Data shown Start Marker

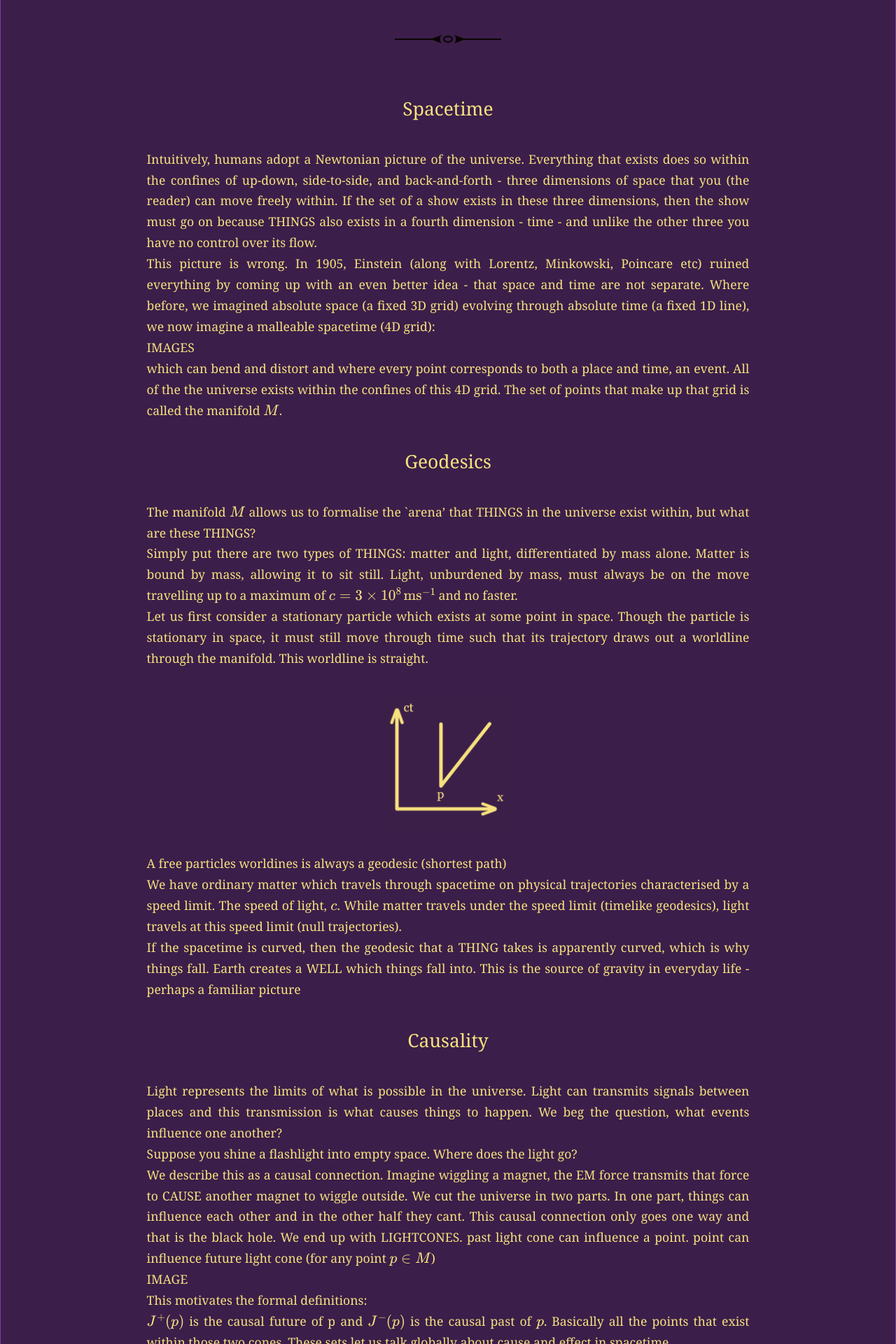
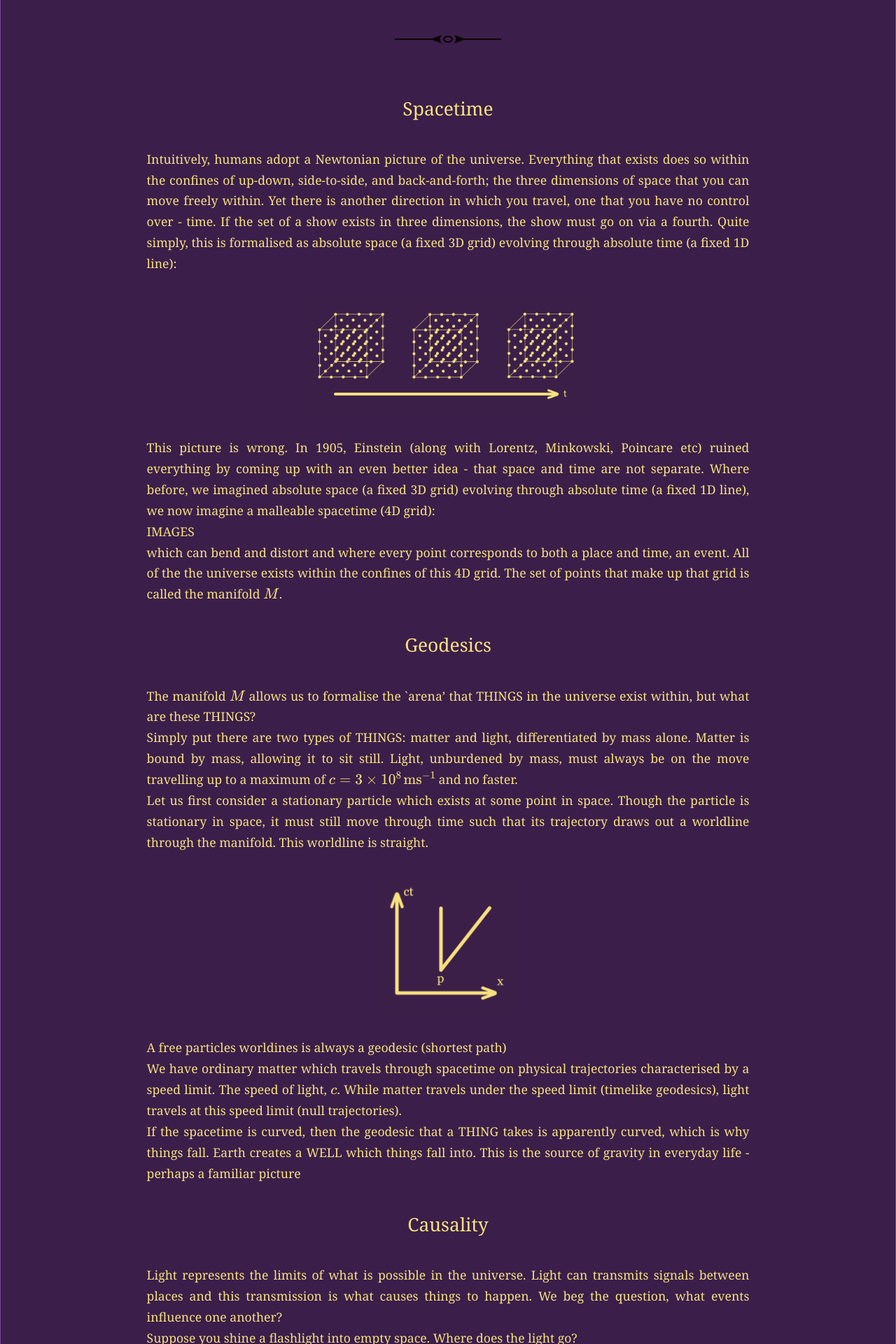
Before and after one commit to GangaSM/Meditations-on-Second-Philosophy, a Jekyll site: the page built from _posts/2025-06-13-blackhole.md, in a window 1280 px wide. Shown: the part 1345-3265 px from the top of the page at 70% size. Built offline with Jekyll 4.4.1, drawn with Linux system fonts in a browser that asks for light colours.

Commit message:
Update 2025-06-13-blackhole.md

```diff
--- a/_posts/2025-06-13-blackhole.md
+++ b/_posts/2025-06-13-blackhole.md
@@ -33,8 +33,10 @@ Across six chapters we will build an understanding of this equation such that by
 
 ### Spacetime
 
-Intuitively, humans adopt a Newtonian picture of the universe. Everything that exists does so within the confines of up-down, side-to-side, and back-and-forth - three dimensions of space that you (the reader) can move freely within. If the set of a show exists in these three dimensions, then the show must go on because THINGS also exists in a fourth dimension - time - and unlike the other three you have no control over its flow.
-
+Intuitively, humans adopt a Newtonian picture of the universe. Everything that exists does so within the confines of up-down, side-to-side, and back-and-forth; the three dimensions of space that you can move freely within. Yet there is another direction in which you travel, one that you have no control over - time. If the set of a show exists in three dimensions, the show must go on via a fourth. Quite simply, this is formalised as absolute space (a fixed 3D grid) evolving through absolute time (a fixed 1D line):
+<img src="{{ '/assets/threeplusone.png' | relative_url }}"
+     alt="Spacetime"
+     style="width:400px !important; height:auto;">
 This picture is wrong. In 1905, Einstein (along with Lorentz, Minkowski, Poincare etc) ruined everything by coming up with an even better idea - that space and time are not separate. Where before, we imagined absolute space (a fixed 3D grid) evolving through absolute time (a fixed 1D line), we now imagine a malleable spacetime (4D grid):
 
 IMAGES
```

Data shown End Marker

Examine the records and pull out every line where the string "that" occurs.

§ **Response below**:
Before and after one commit to GangaSM/Meditations-on-Second-Philosophy, a Jekyll site: the page built from _posts/2025-06-13-blackhole.md, in a window 1280 px wide. Shown: the part 1345-3265 px from the top of the page at 70% size. Built offline with Jekyll 4.4.1, drawn with Linux system fonts in a browser that asks for light colours.
@@ -33,8 +33,10 @@ Across six chapters we will build an understanding of this equation such that by
-Intuitively, humans adopt a Newtonian picture of the universe. Everything that exists does so within the confines of up-down, side-to-side, and back-and-forth - three dimensions of space that you (the reader) can move freely within. If the set of a show exists in these three dimensions, then the show must go on because THINGS also exists in a fourth dimension - time - and unlike the other three you have no control over its flow.
+Intuitively, humans adopt a Newtonian picture of the universe. Everything that exists does so within the confines of up-down, side-to-side, and back-and-forth; the three dimensions of space that you can move freely within. Yet there is another direction in which you travel, one that you have no control over - time. If the set of a show exists in three dimensions, the show must go on via a fourth. Quite simply, this is formalised as absolute space (a fixed 3D grid) evolving through absolute time (a fixed 1D line):
 This picture is wrong. In 1905, Einstein (along with Lorentz, Minkowski, Poincare etc) ruined everything by coming up with an even better idea - that space and time are not separate. Where before, we imagined absolute space (a fixed 3D grid) evolving through absolute time (a fixed 1D line), we now imagine a malleable spacetime (4D grid):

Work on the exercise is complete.